* [Task item] All of the records below are to be copied exactly.

Data records:
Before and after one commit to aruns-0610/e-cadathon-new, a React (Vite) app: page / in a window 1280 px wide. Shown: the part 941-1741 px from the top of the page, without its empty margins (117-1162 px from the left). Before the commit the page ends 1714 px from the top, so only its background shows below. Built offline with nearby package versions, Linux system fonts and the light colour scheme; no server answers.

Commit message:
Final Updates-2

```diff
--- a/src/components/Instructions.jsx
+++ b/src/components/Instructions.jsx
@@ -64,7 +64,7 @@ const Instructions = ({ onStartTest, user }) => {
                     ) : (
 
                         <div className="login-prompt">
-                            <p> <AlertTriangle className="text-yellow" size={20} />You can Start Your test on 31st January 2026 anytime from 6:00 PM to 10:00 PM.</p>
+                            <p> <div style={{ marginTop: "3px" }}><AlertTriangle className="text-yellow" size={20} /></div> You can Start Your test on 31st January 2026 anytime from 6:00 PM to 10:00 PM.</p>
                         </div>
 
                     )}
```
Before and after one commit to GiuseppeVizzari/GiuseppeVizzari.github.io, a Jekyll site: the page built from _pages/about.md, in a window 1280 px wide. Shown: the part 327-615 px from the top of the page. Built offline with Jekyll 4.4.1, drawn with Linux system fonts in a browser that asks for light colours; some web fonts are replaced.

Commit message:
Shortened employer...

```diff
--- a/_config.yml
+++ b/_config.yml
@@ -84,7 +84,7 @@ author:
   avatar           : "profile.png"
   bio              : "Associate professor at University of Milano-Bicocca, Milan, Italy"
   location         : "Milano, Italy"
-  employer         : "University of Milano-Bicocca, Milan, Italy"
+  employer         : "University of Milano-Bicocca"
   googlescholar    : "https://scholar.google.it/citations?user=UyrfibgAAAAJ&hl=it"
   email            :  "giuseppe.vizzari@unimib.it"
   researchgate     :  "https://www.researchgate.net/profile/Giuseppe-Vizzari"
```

* [Written solution]
Before and after one commit to aruns-0610/e-cadathon-new, a React (Vite) app: page / in a window 1280 px wide. Shown: the part 941-1741 px from the top of the page, without its empty margins (117-1162 px from the left). Before the commit the page ends 1714 px from the top, so only its background shows below. Built offline with nearby package versions, Linux system fonts and the light colour scheme; no server answers.

Commit message:
Final Updates-2

```diff
--- a/src/components/Instructions.jsx
+++ b/src/components/Instructions.jsx
@@ -64,7 +64,7 @@ const Instructions = ({ onStartTest, user }) => {
                     ) : (
 
                         <div className="login-prompt">
-                            <p> <AlertTriangle className="text-yellow" size={20} />You can Start Your test on 31st January 2026 anytime from 6:00 PM to 10:00 PM.</p>
+                            <p> <div style={{ marginTop: "3px" }}><AlertTriangle className="text-yellow" size={20} /></div> You can Start Your test on 31st January 2026 anytime from 6:00 PM to 10:00 PM.</p>
                         </div>
 
                     )}
```
Before and after one commit to GiuseppeVizzari/GiuseppeVizzari.github.io, a Jekyll site: the page built from _pages/about.md, in a window 1280 px wide. Shown: the part 327-615 px from the top of the page. Built offline with Jekyll 4.4.1, drawn with Linux system fonts in a browser that asks for light colours; some web fonts are replaced.

Commit message:
Shortened employer...

```diff
--- a/_config.yml
+++ b/_config.yml
@@ -84,7 +84,7 @@ author:
   avatar           : "profile.png"
   bio              : "Associate professor at University of Milano-Bicocca, Milan, Italy"
   location         : "Milano, Italy"
-  employer         : "University of Milano-Bicocca, Milan, Italy"
+  employer         : "University of Milano-Bicocca"
   googlescholar    : "https://scholar.google.it/citations?user=UyrfibgAAAAJ&hl=it"
   email            :  "giuseppe.vizzari@unimib.it"
   researchgate     :  "https://www.researchgate.net/profile/Giuseppe-Vizzari"
```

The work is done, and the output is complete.